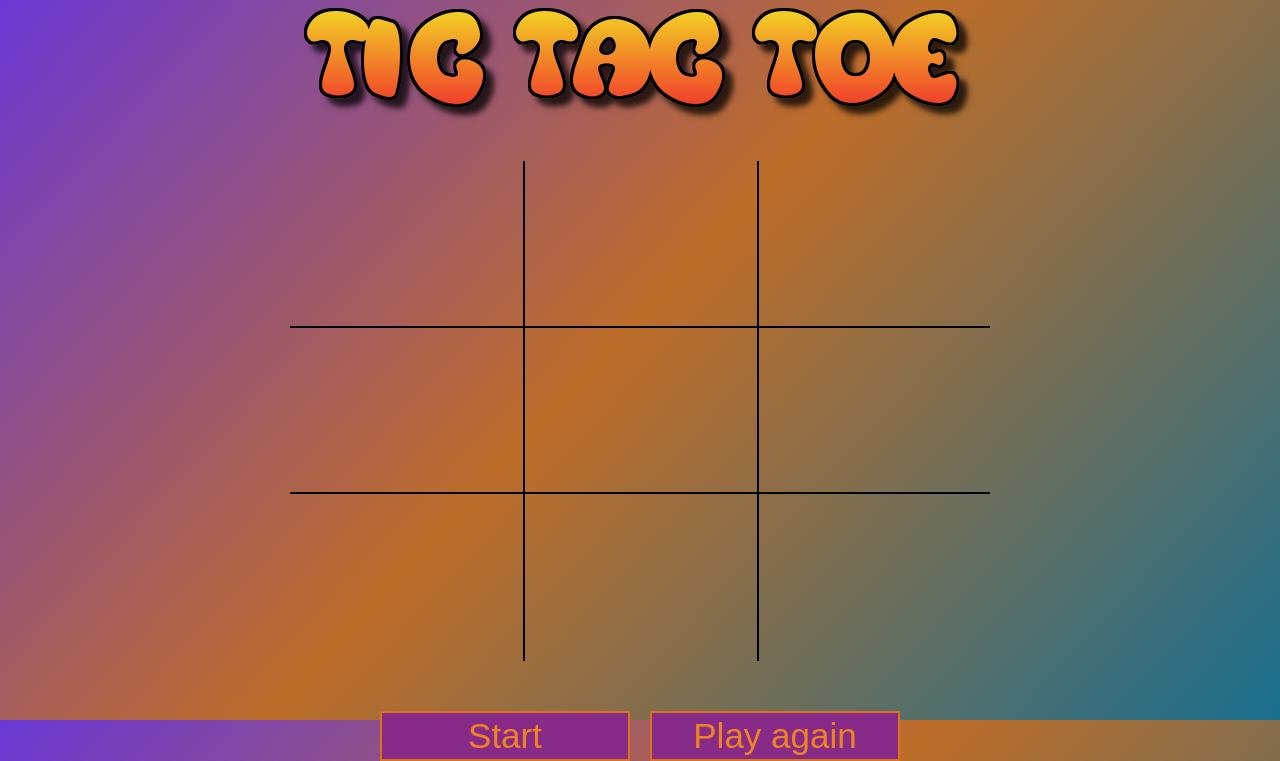
Repository: malx9/Project--5---Tic-Tac-Toe-with-AI
Page: index.html
These files come from the project's save history. The page is drawn as it stood at one moment and after the next save; the edit follows.
The browser window is 1280 px wide. The pictures show the whole page.
Some web fonts or font styles are not loaded; a fallback is used.

Above is the page before, as saved 2023-12-25 17:51:08.

### index.html
<!DOCTYPE html>
<html lang="en">
  <head>
    <meta charset="UTF-8" />
    <meta name="viewport" content="width=device-width, initial-scale=1.0" />
    <link rel="stylesheet" href="styles.css" />
    <title>Tic Tac Toe</title>
  </head>
  <body>
    <header>
      <img class="logo" src="images/logo.png" />
    </header>
    <main>
      <div class="game--board">
        <div class="square square-1"></div>
        <div class="square square-2"></div>
        <div class="square square-3"></div>
        <div class="square square-4"></div>
        <div class="square square-5"></div>
        <div class="square square-6"></div>
        <div class="square square-7"></div>
        <div class="square square-8"></div>
        <div class="square square-9"></div>
      </div>
      <div class="game--options">
        <button class="game--options__button game--options__start">
          Start
        </button>
        <button class="game--options__button game--options__play">
          Play again
        </button>
      </div>
    </main>
  </body>
</html>

### styles.css
@import url("https://fonts.googleapis.com/css2?family=Concert+One&display=swap");

html {
  height: 100%;
  margin: 0;
  font-family: "Concert One", sans-serif;
}

body {
  margin: 0;
  background: rgb(106, 56, 213);
  background: linear-gradient(
    133deg,
    rgba(106, 56, 213, 1) 0%,
    rgba(190, 109, 41, 1) 48%,
    rgba(25, 111, 143, 1) 100%
  );
}

.logo {
  display: block;
  margin-left: auto;
  margin-right: auto;
  margin-bottom: 30px;
}

.game--board {
  display: grid;
  grid-template-columns: repeat(3, 1fr);
  grid-template-rows: repeat(3, 1fr);
  width: 700px;
  height: 500px;
  margin: auto;
}

.square {
  background-color: transparent;
  border: 2px solid #000000;
  border-top: 0;
  border-right: 0;
}

.square-7,
.square-8,
.square-9 {
  border-bottom: 0;
}

.square-1,
.square-4,
.square-7 {
  border-left: 0;
}

.game--options {
  display: flex;
  justify-content: center;
  align-items: center;
  gap: 20px;
  margin-top: 50px;
}

.game--options__button {
  width: 250px;
  height: 50px;
  background-color: rgb(136, 43, 136);
  border-style: solid;
  border-color: rgb(219, 115, 29);
  font-size: 35px;
  color: rgb(238, 132, 32);
  font-family: "Concert One", sans-serif;
}

After the next save:
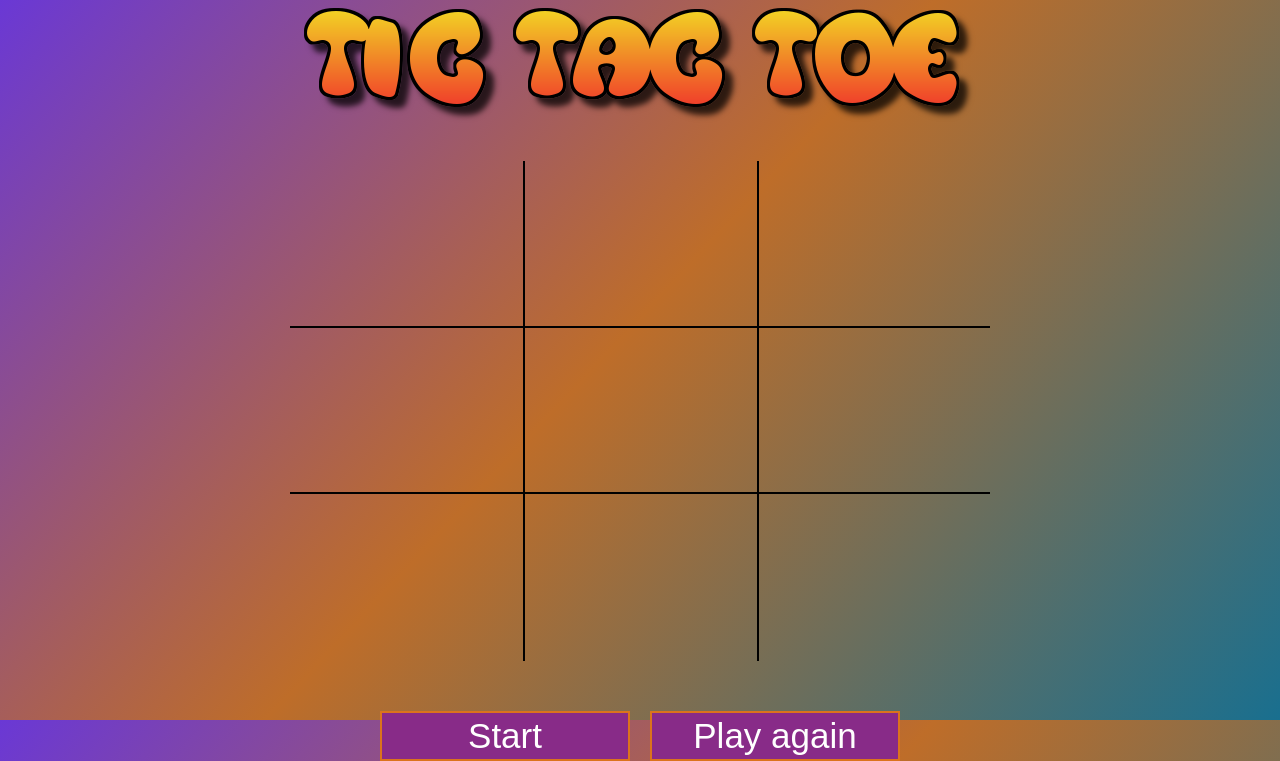
Saved 5 s later.
--- a/styles.css
+++ b/styles.css
@@ -67,6 +67,6 @@ body {
   border-style: solid;
   border-color: rgb(219, 115, 29);
   font-size: 35px;
-  color: rgb(238, 132, 32);
+  color: rgb(255, 255, 255);
   font-family: "Concert One", sans-serif;
 }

**Action item:** Both the first line of the records above and the line containing "rgba(190, 109, 41, 1)" belong in the copy; please return them and every line between, exactly, minus the pictures.

**Task output:**
Repository: malx9/Project--5---Tic-Tac-Toe-with-AI
Page: index.html
These files come from the project's save history. The page is drawn as it stood at one moment and after the next save; the edit follows.
The browser window is 1280 px wide. The pictures show the whole page.
Some web fonts or font styles are not loaded; a fallback is used.

Above is the page before, as saved 2023-12-25 17:51:08.

### index.html
<!DOCTYPE html>
<html lang="en">
  <head>
    <meta charset="UTF-8" />
    <meta name="viewport" content="width=device-width, initial-scale=1.0" />
    <link rel="stylesheet" href="styles.css" />
    <title>Tic Tac Toe</title>
  </head>
  <body>
    <header>
      <img class="logo" src="images/logo.png" />
    </header>
    <main>
      <div class="game--board">
        <div class="square square-1"></div>
        <div class="square square-2"></div>
        <div class="square square-3"></div>
        <div class="square square-4"></div>
        <div class="square square-5"></div>
        <div class="square square-6"></div>
        <div class="square square-7"></div>
        <div class="square square-8"></div>
        <div class="square square-9"></div>
      </div>
      <div class="game--options">
        <button class="game--options__button game--options__start">
          Start
        </button>
        <button class="game--options__button game--options__play">
          Play again
        </button>
      </div>
    </main>
  </body>
</html>

### styles.css
@import url("https://fonts.googleapis.com/css2?family=Concert+One&display=swap");

html {
  height: 100%;
  margin: 0;
  font-family: "Concert One", sans-serif;
}

body {
  margin: 0;
  background: rgb(106, 56, 213);
  background: linear-gradient(
    133deg,
    rgba(106, 56, 213, 1) 0%,
    rgba(190, 109, 41, 1) 48%,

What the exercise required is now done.